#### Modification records
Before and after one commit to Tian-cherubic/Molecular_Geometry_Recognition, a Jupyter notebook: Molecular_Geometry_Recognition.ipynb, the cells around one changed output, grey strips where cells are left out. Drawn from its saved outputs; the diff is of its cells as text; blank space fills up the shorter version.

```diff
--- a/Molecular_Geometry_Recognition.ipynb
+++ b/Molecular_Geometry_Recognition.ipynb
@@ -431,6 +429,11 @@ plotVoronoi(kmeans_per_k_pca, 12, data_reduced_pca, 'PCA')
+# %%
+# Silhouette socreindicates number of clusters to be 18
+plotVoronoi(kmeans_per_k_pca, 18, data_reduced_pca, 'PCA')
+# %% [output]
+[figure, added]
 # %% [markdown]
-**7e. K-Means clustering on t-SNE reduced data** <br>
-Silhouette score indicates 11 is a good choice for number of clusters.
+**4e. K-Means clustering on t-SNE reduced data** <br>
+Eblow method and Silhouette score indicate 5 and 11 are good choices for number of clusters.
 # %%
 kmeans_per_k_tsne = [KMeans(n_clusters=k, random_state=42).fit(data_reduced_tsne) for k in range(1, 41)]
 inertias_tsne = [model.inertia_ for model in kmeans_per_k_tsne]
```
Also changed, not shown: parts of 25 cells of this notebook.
==
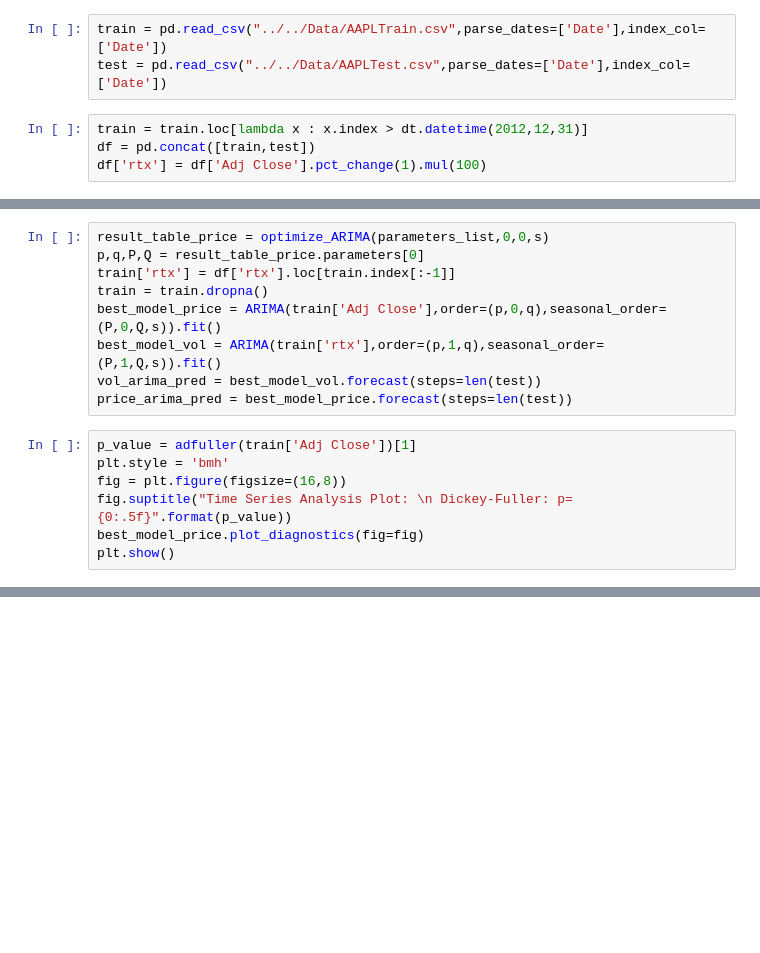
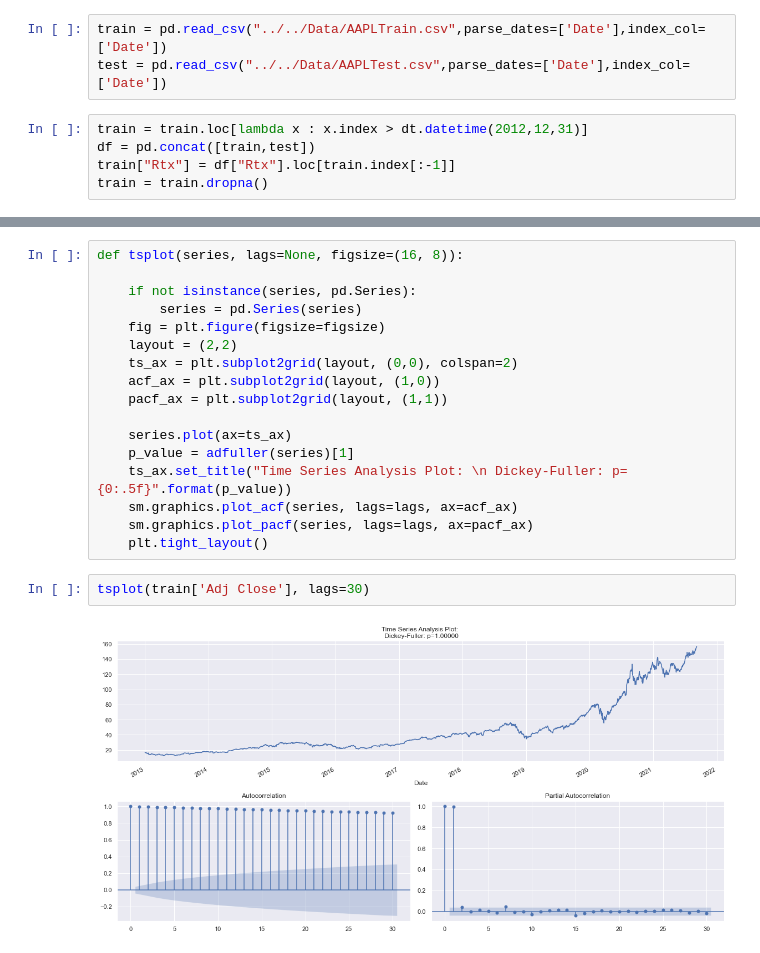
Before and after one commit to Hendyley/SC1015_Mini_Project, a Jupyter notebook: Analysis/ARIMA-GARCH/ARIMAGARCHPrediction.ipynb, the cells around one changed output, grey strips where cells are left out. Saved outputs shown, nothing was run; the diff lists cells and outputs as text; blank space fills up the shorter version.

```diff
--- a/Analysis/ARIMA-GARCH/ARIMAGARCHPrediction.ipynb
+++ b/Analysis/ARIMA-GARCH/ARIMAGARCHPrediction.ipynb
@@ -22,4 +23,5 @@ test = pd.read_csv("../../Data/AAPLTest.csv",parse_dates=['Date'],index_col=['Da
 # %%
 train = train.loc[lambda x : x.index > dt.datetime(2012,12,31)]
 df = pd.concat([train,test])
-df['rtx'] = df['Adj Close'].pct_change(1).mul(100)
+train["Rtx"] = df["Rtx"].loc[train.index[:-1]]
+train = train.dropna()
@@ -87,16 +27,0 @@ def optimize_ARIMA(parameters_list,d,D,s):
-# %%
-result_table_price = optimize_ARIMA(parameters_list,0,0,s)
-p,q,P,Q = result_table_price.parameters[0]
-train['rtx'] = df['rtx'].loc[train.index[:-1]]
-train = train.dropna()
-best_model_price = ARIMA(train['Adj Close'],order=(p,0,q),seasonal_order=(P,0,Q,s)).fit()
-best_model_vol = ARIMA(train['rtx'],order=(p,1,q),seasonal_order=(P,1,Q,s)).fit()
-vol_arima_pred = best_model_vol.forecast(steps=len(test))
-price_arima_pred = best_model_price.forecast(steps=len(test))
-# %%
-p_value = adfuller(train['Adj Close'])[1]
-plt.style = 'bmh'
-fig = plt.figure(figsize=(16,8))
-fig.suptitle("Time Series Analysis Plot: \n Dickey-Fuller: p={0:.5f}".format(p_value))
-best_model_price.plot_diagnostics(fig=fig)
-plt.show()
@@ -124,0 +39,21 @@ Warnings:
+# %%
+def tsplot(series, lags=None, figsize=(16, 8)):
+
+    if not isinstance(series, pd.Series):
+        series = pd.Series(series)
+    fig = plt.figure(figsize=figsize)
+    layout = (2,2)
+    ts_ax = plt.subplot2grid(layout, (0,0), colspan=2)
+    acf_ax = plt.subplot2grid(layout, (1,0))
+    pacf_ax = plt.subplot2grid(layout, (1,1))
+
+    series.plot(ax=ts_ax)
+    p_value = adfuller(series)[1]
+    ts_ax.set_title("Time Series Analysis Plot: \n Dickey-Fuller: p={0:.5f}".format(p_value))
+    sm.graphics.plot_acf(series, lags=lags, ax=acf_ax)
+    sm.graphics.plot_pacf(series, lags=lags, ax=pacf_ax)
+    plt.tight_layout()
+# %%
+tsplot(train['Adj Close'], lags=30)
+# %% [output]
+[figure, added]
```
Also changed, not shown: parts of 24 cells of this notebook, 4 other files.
--
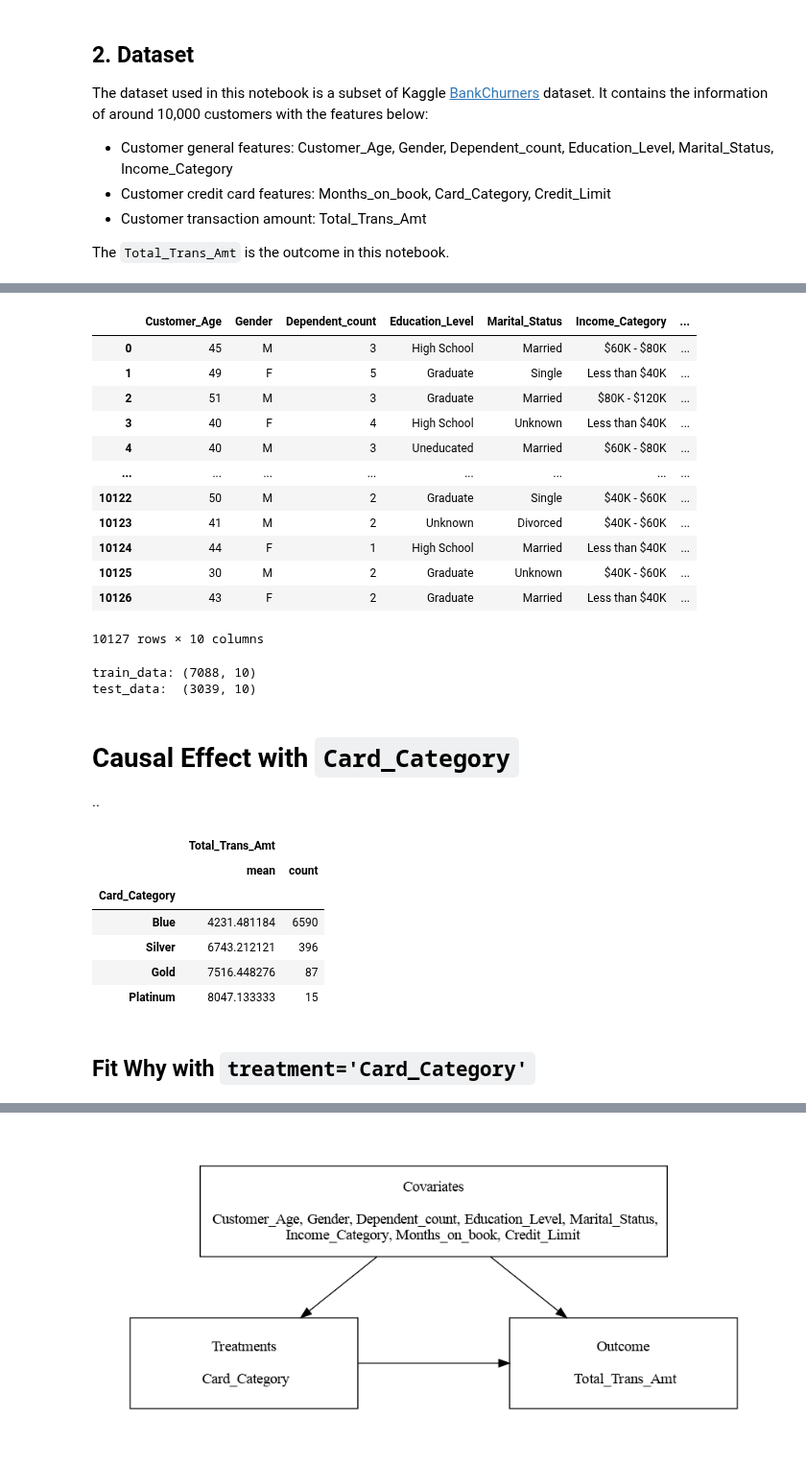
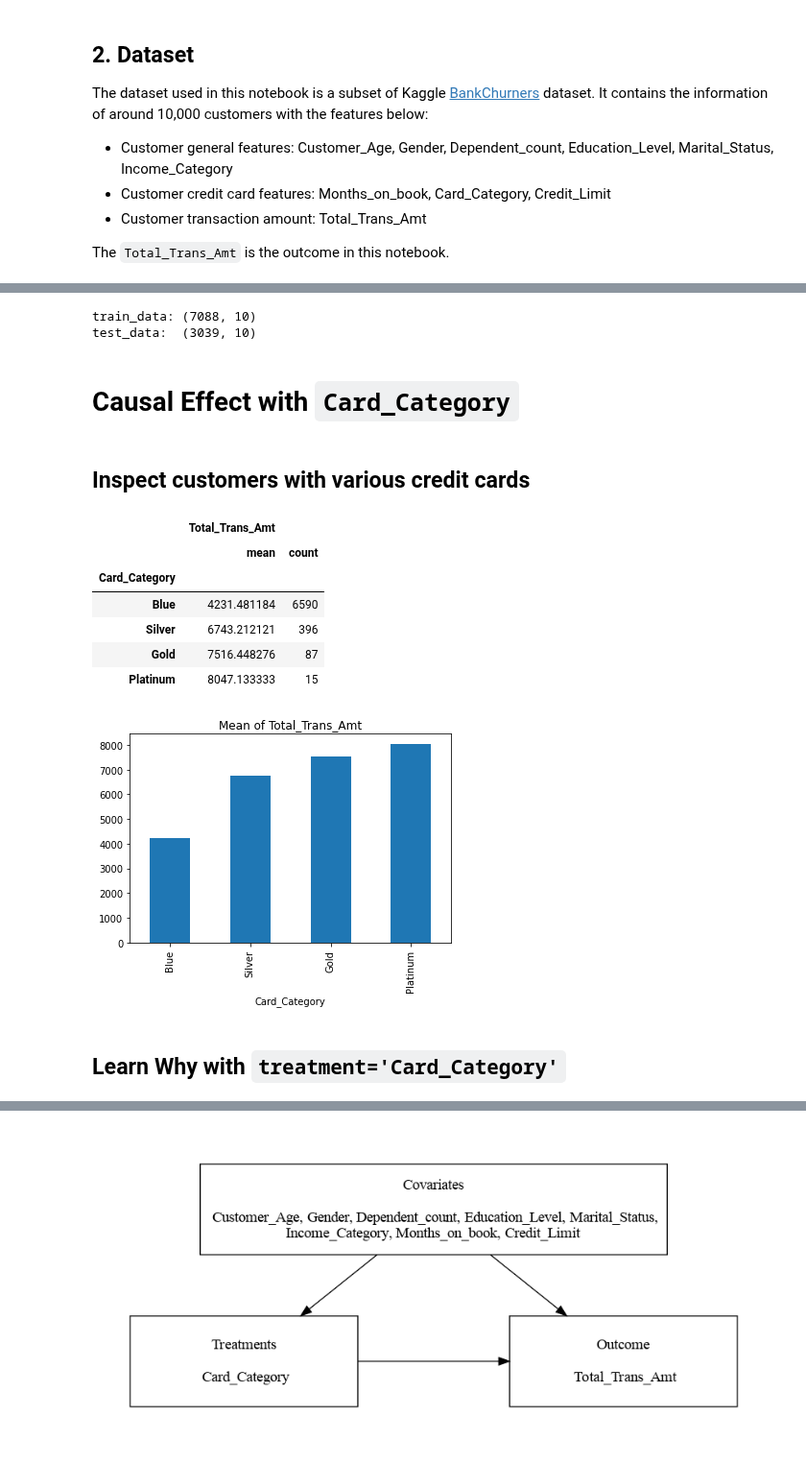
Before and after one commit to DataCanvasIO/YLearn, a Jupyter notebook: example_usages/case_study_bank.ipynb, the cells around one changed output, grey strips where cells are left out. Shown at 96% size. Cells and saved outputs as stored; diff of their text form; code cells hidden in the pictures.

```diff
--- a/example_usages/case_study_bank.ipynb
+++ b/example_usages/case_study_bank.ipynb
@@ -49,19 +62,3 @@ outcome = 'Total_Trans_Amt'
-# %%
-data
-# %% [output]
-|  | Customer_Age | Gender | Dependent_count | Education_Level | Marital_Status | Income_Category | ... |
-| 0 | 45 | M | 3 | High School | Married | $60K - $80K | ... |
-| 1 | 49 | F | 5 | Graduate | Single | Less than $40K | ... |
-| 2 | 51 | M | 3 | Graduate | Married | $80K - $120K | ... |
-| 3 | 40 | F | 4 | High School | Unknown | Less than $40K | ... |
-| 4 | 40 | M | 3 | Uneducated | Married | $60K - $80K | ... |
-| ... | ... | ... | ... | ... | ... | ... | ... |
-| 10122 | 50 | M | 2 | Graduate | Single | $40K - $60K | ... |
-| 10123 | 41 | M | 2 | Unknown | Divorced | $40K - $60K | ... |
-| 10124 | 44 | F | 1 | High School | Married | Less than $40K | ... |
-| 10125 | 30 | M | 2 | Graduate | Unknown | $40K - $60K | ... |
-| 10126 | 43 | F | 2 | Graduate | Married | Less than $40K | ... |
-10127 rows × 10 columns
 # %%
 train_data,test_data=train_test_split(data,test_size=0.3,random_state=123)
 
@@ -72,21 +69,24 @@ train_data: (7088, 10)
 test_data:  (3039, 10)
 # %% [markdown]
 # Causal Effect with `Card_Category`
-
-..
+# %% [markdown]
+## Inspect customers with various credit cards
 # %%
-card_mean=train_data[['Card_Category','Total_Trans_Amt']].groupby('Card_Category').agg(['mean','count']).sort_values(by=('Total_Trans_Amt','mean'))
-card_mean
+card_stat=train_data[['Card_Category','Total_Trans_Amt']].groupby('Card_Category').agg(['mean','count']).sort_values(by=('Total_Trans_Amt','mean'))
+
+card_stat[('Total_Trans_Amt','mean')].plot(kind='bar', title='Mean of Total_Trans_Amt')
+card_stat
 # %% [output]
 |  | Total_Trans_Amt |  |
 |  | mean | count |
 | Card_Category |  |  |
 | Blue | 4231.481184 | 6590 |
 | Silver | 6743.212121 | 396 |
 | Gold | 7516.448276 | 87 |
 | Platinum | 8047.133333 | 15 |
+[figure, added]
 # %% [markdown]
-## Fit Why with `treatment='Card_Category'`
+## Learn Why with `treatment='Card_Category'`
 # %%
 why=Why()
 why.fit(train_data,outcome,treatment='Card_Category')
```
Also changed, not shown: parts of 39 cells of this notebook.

#### WHAT IS REQUIRED
Of the lines above, output exactly those from the line bearing "to Tian-cherubic/Molecular_Geometry_Recognition, a" through the line bearing "Also changed, not shown: parts of 25", inclusive.

#### EXPECTED ANSWER
Before and after one commit to Tian-cherubic/Molecular_Geometry_Recognition, a Jupyter notebook: Molecular_Geometry_Recognition.ipynb, the cells around one changed output, grey strips where cells are left out. Drawn from its saved outputs; the diff is of its cells as text; blank space fills up the shorter version.

```diff
--- a/Molecular_Geometry_Recognition.ipynb
+++ b/Molecular_Geometry_Recognition.ipynb
@@ -431,6 +429,11 @@ plotVoronoi(kmeans_per_k_pca, 12, data_reduced_pca, 'PCA')
+# %%
+# Silhouette socreindicates number of clusters to be 18
+plotVoronoi(kmeans_per_k_pca, 18, data_reduced_pca, 'PCA')
+# %% [output]
+[figure, added]
 # %% [markdown]
-**7e. K-Means clustering on t-SNE reduced data** <br>
-Silhouette score indicates 11 is a good choice for number of clusters.
+**4e. K-Means clustering on t-SNE reduced data** <br>
+Eblow method and Silhouette score indicate 5 and 11 are good choices for number of clusters.
 # %%
 kmeans_per_k_tsne = [KMeans(n_clusters=k, random_state=42).fit(data_reduced_tsne) for k in range(1, 41)]
 inertias_tsne = [model.inertia_ for model in kmeans_per_k_tsne]
```
Also changed, not shown: parts of 25 cells of this notebook.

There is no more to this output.